Normally, we experience "existence" when we think in terms of an existing "experiencer" experiencing the existing, "object of experience".

There are three parts to that experience as follows: Experiencer___Experience___Experienced (Subject) (Object) The term "existence" (bhava) refers to the apparent existence of the "subject" and the "object" of experience, on which are based all emotional relationships between the subject and the object.

The normal paradigm is the experience of the existence of a subject and an object, and the relationship between them.

It is to think that there is a "subject" experiencing an "object" cognitively and affectively.

Through the vipassana meditation the meditator becomes aware of this experience as only an "experience", instead of as a real "existence" and a relationship.

This means, the "existence" of the subject and the object is seen as an "experience" only, or as a mere product of the process of perception, or of experiencing.

In other words, the subject and the object are seen as "creations of the mental process".

This means, the process of experiencing precedes the notion of the existence of subject and object, not vise versa.

This may be stated as, "experience precedes existence".

It is seeing that "experience" is the ultimate foundation of "existence".

This uncommon paradigm may be called the "experiencing of experience" which is quite different from the common paradigm of the "experience of existence".

This is the paradigm shift from "existence" to "experience".

When this happens, all subject/object relationships are seen as meaningless.

This paradigm shift can take place only by letting go of all attachments to objects of experience, the subjectively experienced "self", and all relationships, through depersonalization.

This paradigm shift is the freedom from the experience of existence, and all the suffering accompanying it.

This is called the "cessation of existence" (bhava nirodha).

When this happens, all sufferings, fears, worries and anxieties come to an end.

This is NIBBANA, which has been defined by the Buddha as "the cessation of existence" (bhava nirodho nibbanam).

This cessation of existence is not a death but the freedom from the dream of existence, which is an awakening to the reality of "impersonal experience".

Therefore Nibbana (Nirvana) is the experience of the ultimate reality of impersonal experience. This idea may be confusing at the beginning, but it becomes clearer as one advances in meditation. Meditation is a Way of Living

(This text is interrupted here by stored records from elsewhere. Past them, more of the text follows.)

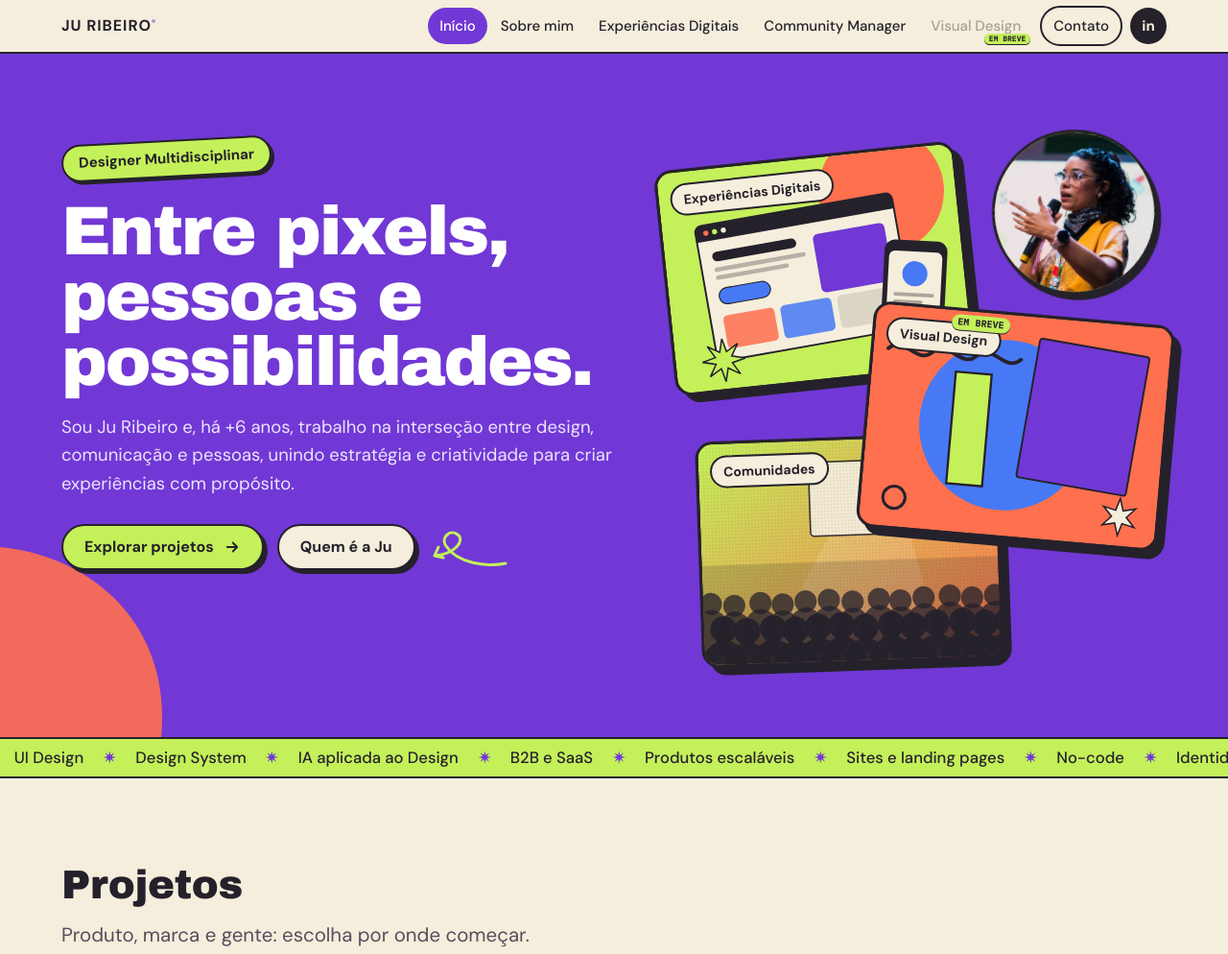
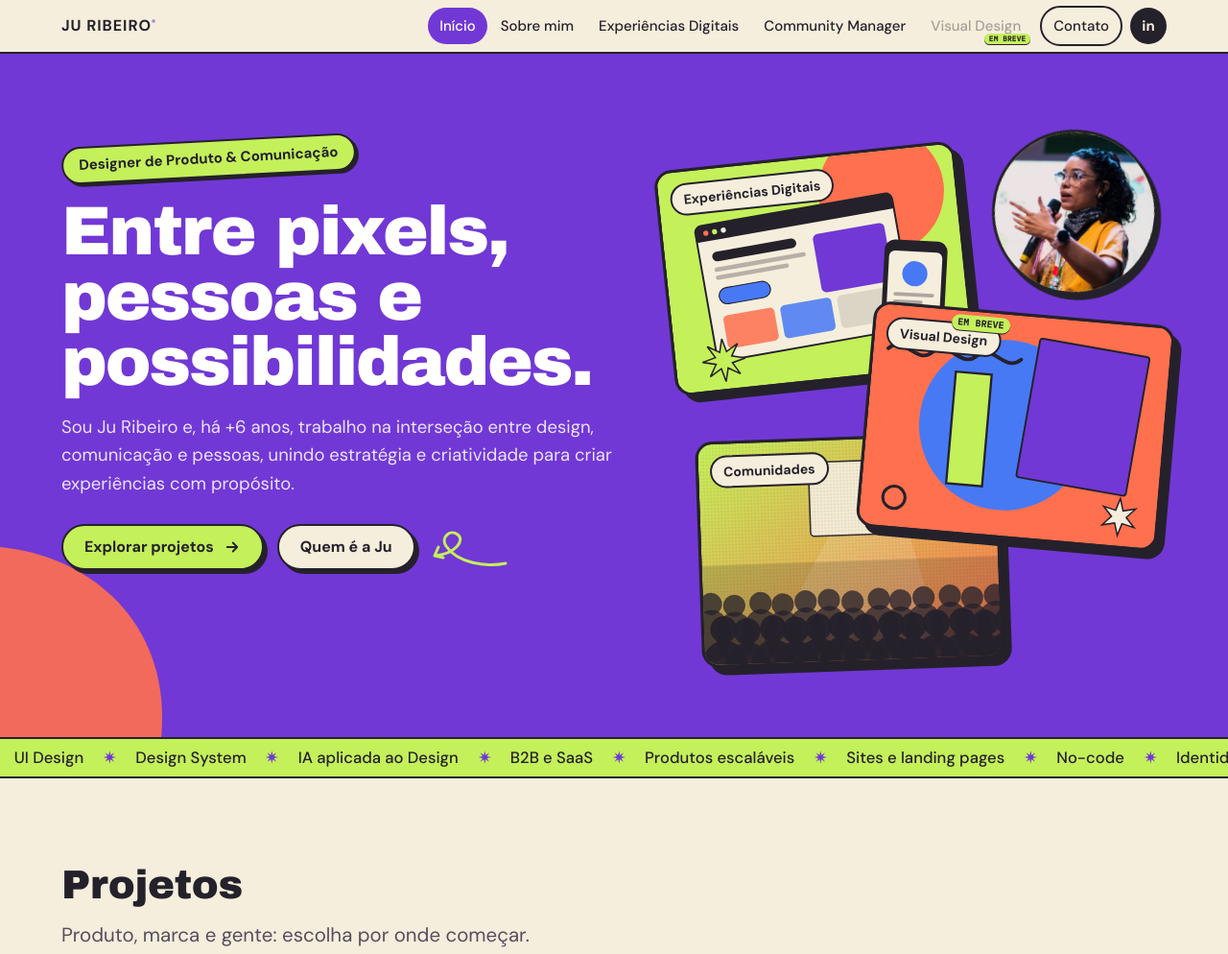
Before and after one commit to julianarib/portfolio-ju, a plain HTML site: page index.html in a window 1280 px wide. Shown: the top 994 px of the page at 96% size. Drawn offline with Linux system fonts and the light colour scheme.

Commit message:
Add files via upload

```diff
--- a/index.html
+++ b/index.html
@@ -3,16 +3,16 @@
 <head>
 <meta charset="utf-8">
 <meta name="viewport" content="width=device-width, initial-scale=1">
-<title>Ju Ribeiro — Designer Multidisciplinar</title>
-<meta name="description" content="Portfólio de Ju Ribeiro, designer multidisciplinar há +6 anos: experiências digitais, comunicação criativa e construção de comunidades.">
-<meta property="og:title" content="Ju Ribeiro — Designer Multidisciplinar">
+<title>Ju Ribeiro — Designer de Produto &amp; Comunicação</title>
+<meta name="description" content="Portfólio de Ju Ribeiro, Designer de Produto &amp; Comunicação há +6 anos: experiências digitais, comunicação criativa e construção de comunidades.">
+<meta property="og:title" content="Ju Ribeiro — Designer de Produto &amp; Comunicação">
 <meta property="og:description" content="Entre pixels, pessoas e possibilidades. Experiências digitais, comunicação criativa e comunidades.">
 <meta property="og:type" content="website">
 <meta name="theme-color" content="#7138D5">
 <link rel="preconnect" href="https://fonts.googleapis.com">
 <link rel="preconnect" href="https://fonts.gstatic.com" crossorigin>
 <link href="https://fonts.googleapis.com/css2?family=Archivo+Black&family=DM+Sans:opsz,wght@9..40,400;9..40,500;9..40,700&family=IBM+Plex+Mono:wght@500&display=swap" rel="stylesheet">
-<script type="application/ld+json">{"@context":"https://schema.org","@type":"Person","name":"Ju Ribeiro","jobTitle":"Designer Multidisciplinar"}</script>
+<script type="application/ld+json">{"@context":"https://schema.org","@type":"Person","name":"Ju Ribeiro","jobTitle":"Designer de Produto & Comunicação"}</script>
 <style>
 /* VOICE: brincalhão e editorial, mas profissional — um fanzine bem impresso.
    IDEA: um caderno de colagem: recortes, adesivos e etiquetas sobre faixas de cor chapada.
@@ -1042,7 +1042,7 @@ function Header(active){
 function Footer(){
   return `<div class="wrap"><div class="ftr-g"><a class="logo" href="#inicio">JU RIBEIRO<sup>®</sup></a>
   <nav aria-label="Rodapé">${NAV.slice(1).map(([r,l,soon])=>soon?`<span class="ftr-soon" aria-disabled="true">${l}${SOON_TAG}</span>`:`<a href="#${r}">${l}</a>`).join('')}</nav></div>
-  <div class="ftr-b"><span>© ${new Date().getFullYear()} Ju Ribeiro · Designer Multidisciplinar</span><span>Entre pixels, pessoas e possibilidades.</span></div></div>`;
+  <div class="ftr-b"><span>© ${new Date().getFullYear()} Ju Ribeiro · Designer de Produto & Comunicação</span><span>Entre pixels, pessoas e possibilidades.</span></div></div>`;
 }
 
 /* ---------- páginas ---------- */
@@ -1057,7 +1057,7 @@ function Home(){
    <svg class="blob" viewBox="0 0 400 400" style="left:-230px;bottom:-200px;width:420px" aria-hidden="true"><path d="M200 20c90 0 180 60 180 170s-80 190-190 190S20 300 20 200 110 20 200 20z" fill="#FF704E" opacity=".9"/></svg>
    <div class="wrap hero-g">
     <div class="hero-t">
-     <span class="sticker">Designer Multidisciplinar</span>
+     <span class="sticker">Designer de Produto & Comunicação</span>
      <h1 id="h-hero">Entre pixels, pessoas e possibilidades.</h1>
     </div>
     <div class="hero-c"><div class="collage">
@@ -1176,7 +1176,7 @@ function AboutPage(){
   return `<section class="band b-lima" aria-labelledby="h-about"><div class="wrap about-g">
     <div class="reveal">
      <h1 id="h-about" style="font-size:clamp(42px,5.6vw,80px);line-height:.95;letter-spacing:-.03em;margin:0 0 20px">Ju Ribeiro</h1>
-     <div class="lead" style="margin-top:14px;font-size:15.5px;line-height:1.6;max-width:56ch;display:grid;gap:12px"><p>Sou Ju Ribeiro, designer multidisciplinar com +${CONFIG.years} anos de experiência conectando design, comunicação e pessoas. Minha atuação passa por diferentes áreas, do design de produtos digitais e interfaces à criação de identidades visuais, campanhas, materiais gráficos e estampas para produtos.</p><p>Sou pós-graduada em User Experience Design pela PUCRS e atuo como organizadora do Google Developers Group BH e Community Manager da Comunidade UXis. Minha trajetória multidisciplinar fortaleceu meu olhar analítico, minha criatividade e minha capacidade de adaptação a diferentes contextos.</p><p>Acredito na combinação entre estratégia, criatividade e diferentes perspectivas para transformar ideias em soluções relevantes.</p></div><div class="btns" style="margin-top:28px">${CvButton()}</div></div>
+     <div class="lead" style="margin-top:14px;font-size:15.5px;line-height:1.6;max-width:56ch;display:grid;gap:12px"><p>Sou Ju Ribeiro, Designer de Produto & Comunicação com +${CONFIG.years} anos de experiência conectando design, comunicação e pessoas. Minha atuação passa por diferentes áreas, do design de produtos digitais e interfaces à criação de identidades visuais, campanhas, materiais gráficos e estampas para produtos.</p><p>Sou pós-graduada em User Experience Design pela PUCRS e atuo como organizadora do Google Developers Group BH e Community Manager da Comunidade UXis. Minha trajetória multidisciplinar fortaleceu meu olhar analítico, minha criatividade e minha capacidade de adaptação a diferentes contextos.</p><p>Acredito na combinação entre estratégia, criatividade e diferentes perspectivas para transformar ideias em soluções relevantes.</p></div><div class="btns" style="margin-top:28px">${CvButton()}</div></div>
     <div class="portrait reveal">${portrait(true)}<span class="sticker yrs">+${CONFIG.years} anos de design</span><span class="ptag">Gosto do ponto onde produto, comunicação e gente se encontram.</span></div></div></section>
    <section class="band" aria-labelledby="h-dims"><div class="wrap">
     ${SectionHead('<span id="h-dims">Competências</span>','')}
@@ -1198,14 +1198,14 @@ function NotFound(){
 }
 
 /* ---------- roteador (rotas amigáveis via #nome) ---------- */
-const META={inicio:'Portfólio de Ju Ribeiro, designer multidisciplinar há +6 anos.',sobre:'Trajetória, áreas de atuação e ferramentas de Ju Ribeiro.'};
+const META={inicio:'Portfólio de Ju Ribeiro, Designer de Produto & Comunicação há +6 anos.',sobre:'Trajetória, áreas de atuação e ferramentas de Ju Ribeiro.'};
 let first=true,io=null;
 function setMeta(title,desc){document.title=title;const m=document.querySelector('meta[name=description]');if(m&&desc)m.setAttribute('content',desc)}
 function route(){
   const h=decodeURIComponent(location.hash.slice(1));
   let html,active='',scrollTo=null;
   const catKey=Object.keys(CATS).find(k=>CATS[k].route===h&&!isSoon(k));
-  if(!h||h==='inicio'||h==='contato'){html=Home();active=h==='contato'?'contato':'inicio';if(h==='contato')scrollTo='sec-contato';setMeta('Ju Ribeiro — Designer Multidisciplinar',META.inicio)}
+  if(!h||h==='inicio'||h==='contato'){html=Home();active=h==='contato'?'contato':'inicio';if(h==='contato')scrollTo='sec-contato';setMeta('Ju Ribeiro — Designer de Produto & Comunicação',META.inicio)}
   else if(catKey){html=CategoryPage(catKey);active=h;setMeta(CATS[catKey].name+' — Ju Ribeiro',CATS[catKey].lead)}
   else if(h==='sobre'){html=AboutPage();active='sobre';setMeta('Sobre mim — Ju Ribeiro',META.sobre)}
   else if(h.startsWith('case-')){const p=PROJECTS.find(x=>'case-'+x.slug===h&&!isSoon(x.cat));
```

Very often meditation is referred to as sitting. This again is a misunderstanding due to the confusion of Buddhist meditation with the Zen practice of sitting called Zazen.

It is important to emphasize here that the original Buddhist meditation was not mere "sitting". Buddhist meditation is not a physical exercise but a mental training.

It is not inactivity or living in a trance like state. It is maintaining a pure and tranquil mind while in any posture.

It can be done in all four postures: walking, standing, sitting and lying down.

Buddhist meditation is an effort to change one's thinking, feeling and behaviour, through the constant practice of introspective awareness of one's thoughts, feelings, speech and action. It is a different way of living.

The main thing in Buddhist meditation is to practice the Super-normal Eight-fold Way.

This way is usually translated as the Noble Eightfold Path.

I find the former translation more meaningful.

The Pali term "ariya" is usually translated as "noble" but it is translated here as "supernormal" because the Buddha used this term "ariya" to refer to a special level of life above the normal, which he wanted his followers to rise to, in order to be free of normal unhappiness. The normal level of experience was called the "common folk's level" (putujjana bhumi), meaning ordinary level.

The term that the Buddha used to refer to this teaching was "Ariya Dhamma", which means the "Supernormal Experience" (ariya=supernormal; dhamma=experience).

When the Buddha used this term "ariya", he was not using this term as a synonym for the modern term "Buddhist".

He was merely referring to a level of living above the normal.

One who understands and practices the teaching of the Buddha is called an "ariya savaka", meaning the "hearer" of the Supernormal Experience.

In other words, what the Buddha meant by the term ariya was a higher level of growth of the human consciousness.

The aim of Buddhist meditation is to raise the human consciousness to a higher level.

Just as the aim of modern psychotherapy is to raise an abnormal person to a normal level of thinking and living, the aim of the Buddha was to bring the normal person to a super normal level of thinking, feeling and living. It is important to understand this distinction.

This is why the translation of the term "ariya" as Supernormal is preferable. This is why Buddhist meditation is here called a "growth technique", using a modern psychological term.

By practicing Buddhist meditation, one hopes to grow to a higher level of emotional maturity, where one is free of normal unhappiness.

This process of growth takes place according to a natural law, and following a human technique. It doesn't happen automatically or through a supernatural power."